On the trough’s eastern side is the so-called subcontinental anti-cyclonic circulation. This is also a regular feature of the whole of southern Africa’s weather and its northern perimeter is what brings warm, moist tropical air into the subcontinent’s interior including Namibia.

Since the high moves in from the south-west and the anti-cyclonic circulation from the north-east, it means the two systems have to meet somewhere and most of the time it is over Namibia. The result of this system clash is the mid-level trough and it always runs from north to south.

What we have seen lately is a very active trough but its effect was moderated on the surface level by the persistent presence of the South Atlantic high pressure cell. Visually, we observed it in the cool mornings (air from the south) while overhead there was ample cloud (air from the north).

The implication for us is that the rain season, although past its summer peak, still has some life in it and as long as current conditions remain stable, there is still a small expectation of rainfall albeit only isolated showers.

This past week, the core of the South Atlantic high was situated about 1000 km offshare and it quickly moved southwards as it started to migrate around the continent. This created ample space for a well-demarcated, strong mid-level trough, situated so far to the west that by Thursday it covered most of the coastal plane from the Kunene in the north to the Orange in the south.

With such low pressure conditions over the coastal plain and somewhat higher pressures over the Botswana interior, it sets us up for another phenomenon that is very local but usually restricted to winter – Oosweer. There is a good chance that the central coast will see some mild Oosweer over the Easter weekend while rainy conditions may be present along the entire length of the escarpment.

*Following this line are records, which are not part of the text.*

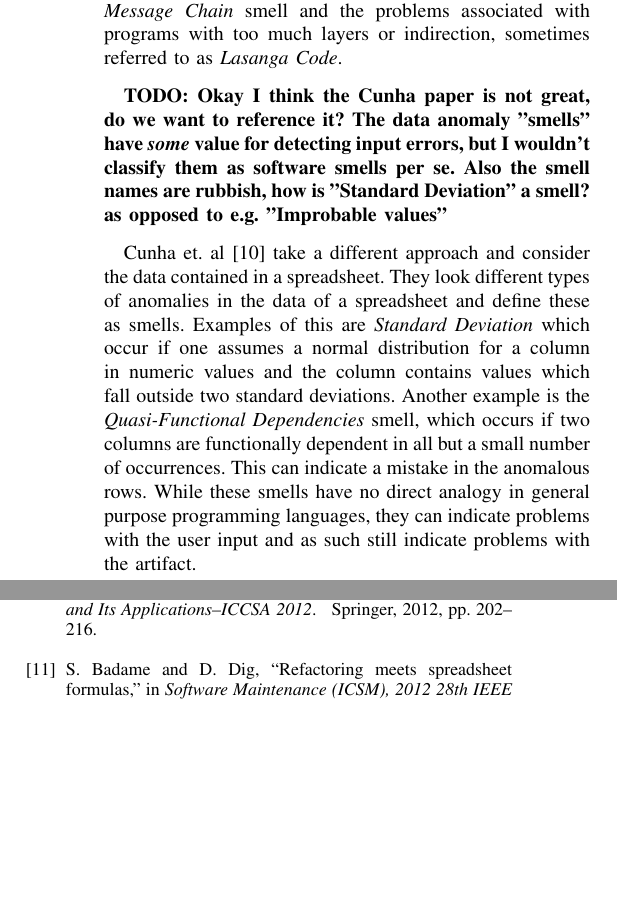
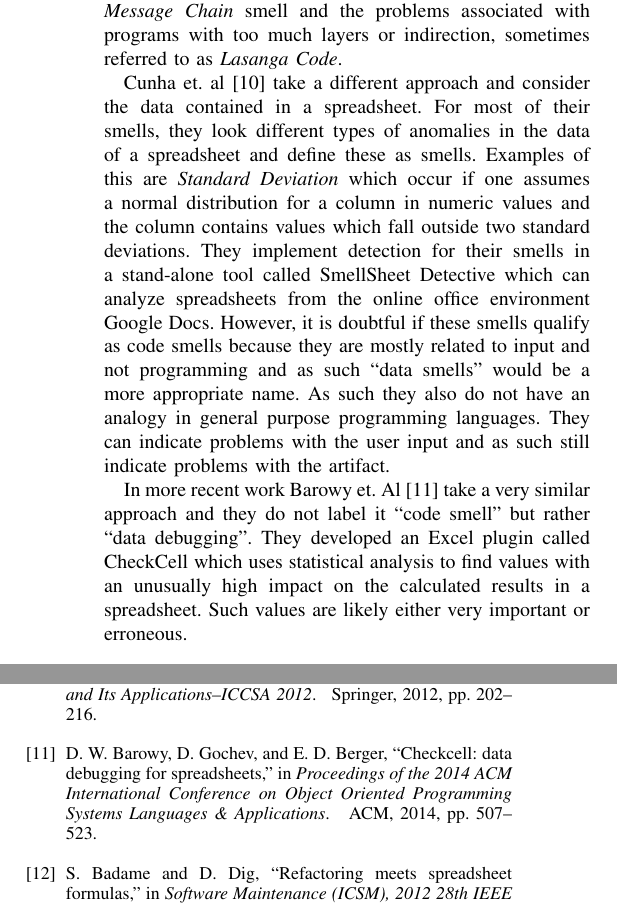
Before and after one commit to spreadsheetlab/end_user_refactoring, a LaTeX paper (end_user_refactoring.tex): two parts of the columns of pages 2 and 4 of 4, joined at a grey line, cut so that both start at the same text, the shorter picture padded with empty space. Compiled offline with pdfLaTeX.

Commit message:
Added Barowy and refined Cunha

```diff
--- a/end_user_refactoring.tex
+++ b/end_user_refactoring.tex
@@ -98,15 +98,15 @@ Several method-level smells translate well into cell-level smells, supporting th
 Another interesting smell is the \textit{Long Calculation Chain}, which happens because referenced formulas can reference other formulas ad infinitum.
 This is very similar to Fowler's \textit{Message Chain} smell and the problems associated with programs with too much layers or indirection, sometimes referred to as \textit{Lasanga Code}.
 
-\todo{Okay I think the Cunha paper is not great, do we want to reference it?
-The data anomaly "smells" have \textit{some} value for detecting input errors, but I wouldn't classify them as software smells per se. Also the smell names are rubbish, how is "Standard Deviation" a smell? as opposed to e.g. "Improbable values"
-}
+Cunha et. al \cite{cunha2012towards} take a different approach and  consider the data contained in a spreadsheet.
+For most of their smells, they look different types of anomalies in the data of a spreadsheet and define these as smells.
+Examples of this are \textit{Standard Deviation} which occur if one assumes a normal distribution for a column in numeric values and the column contains values which fall outside two standard deviations.
+They implement detection for their smells in a stand-alone tool called SmellSheet Detective which can analyze spreadsheets from the online office environment Google Docs.
+However, it is doubtful if these smells qualify as code smells because they are mostly related to input and not programming and as such ``data smells'' would be a more appropriate name. As such they also do not have an analogy in general purpose programming languages.
+They can indicate problems with the user input and as such still indicate problems with the artifact.
 
-Cunha et. al \cite{cunha2012towards} take a different approach and consider the data contained in a spreadsheet.
-They look different types of anomalies in the data of a spreadsheet and define these as smells.
-Examples of this are \textit{Standard Deviation} which occur if one assumes a normal distribution for a column in numeric values and the column contains values which fall outside two standard deviations.
-Another example is the \textit{Quasi-Functional Dependencies} smell, which occurs if two columns are functionally dependent in all but a small number of occurrences. This can indicate a mistake in the anomalous rows.
-While these smells have no direct analogy in general purpose programming languages, they can indicate problems with the user input and as such still indicate problems with the artifact.
+In more recent work Barowy et. Al \cite{barowy2014checkcell} take a very similar approach and they do not label it ``code smell'' but rather ``data debugging''. They developed an Excel plugin called CheckCell which uses statistical analysis to find values with an unusually high impact on the calculated results in a spreadsheet.
+Such values are likely either very important or erroneous.
 
 \subsection{Smells in LabVIEW programs}
 
@@ -150,4 +149,3 @@ Now that we have examined smells, we can continue to the refactoring of end-user
 
 \subsection{Refactoring spreadsheets}
 
-The first work done on spreadsheet refactoring was done by Badame and Dig \cite{badame2012refactoring}. They define six refactorings applicable to spreadsheets, although the corresponding smells are only implied and not explicitly defined and implement these in an Excel plugin called \textit{REFbook}. Three of these have to do with preventing errors, like \textit{Guard Call} which places an \texttt{IF} around an expression which can result in an error such as a division by potentially zero. The other two directly correspond to known smells. \textit{Extract Row or Column} or more generally \textit{Extract Subformula} is a refactoring with which part of a formula is extracted to a new cell. This solves the \textit{Multiple operations} smell defined by Hermans \cite{Hermans2012intra}. A similar operation is the \textit{Extract Literal} refactoring, in which a literal value is extracted formulas into a different cell. This can solve the \textit{Magic Number} smell.
```
Also changed, not shown: literaturelist.bib (+9 -0 lines), end_user_refactoring.tex (14 more changed lines).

On the Radar

For the next few days, the rain bias is firmly in the north-west from around Outapi westwards to the Kunene Mouth.

By Sunday, this activity has more or less played out and the rainbearing system moves to the interior. With a persistent northerly airflow, cloud formation should be widespread over the interior but thin.

For Monday, Tuesday and Wednesday, there is reasonable chance of light rain over most of Namibia south of Etosha. This includes the Hardap and Karas regions but the southern Namib and the western sections of the two southern regions are excluded.

The south-western quadrant will experience considerably cooler nights from Good Friday until Tuesday next week.


About The Author


In Memoriam. The weekly weather column is compiled by the editor in honour of the legacy of John Olszewski, the widely respected and well-known weatherman of Namibia. After writing the weather column for more than twelve years, he has left an indelible mark at the Economist, and the technical ability among the editorial staff to "read" the maps that he so often consulted. - Ed.

Rain Rate >UTC + 2 hrs = Namibian Time<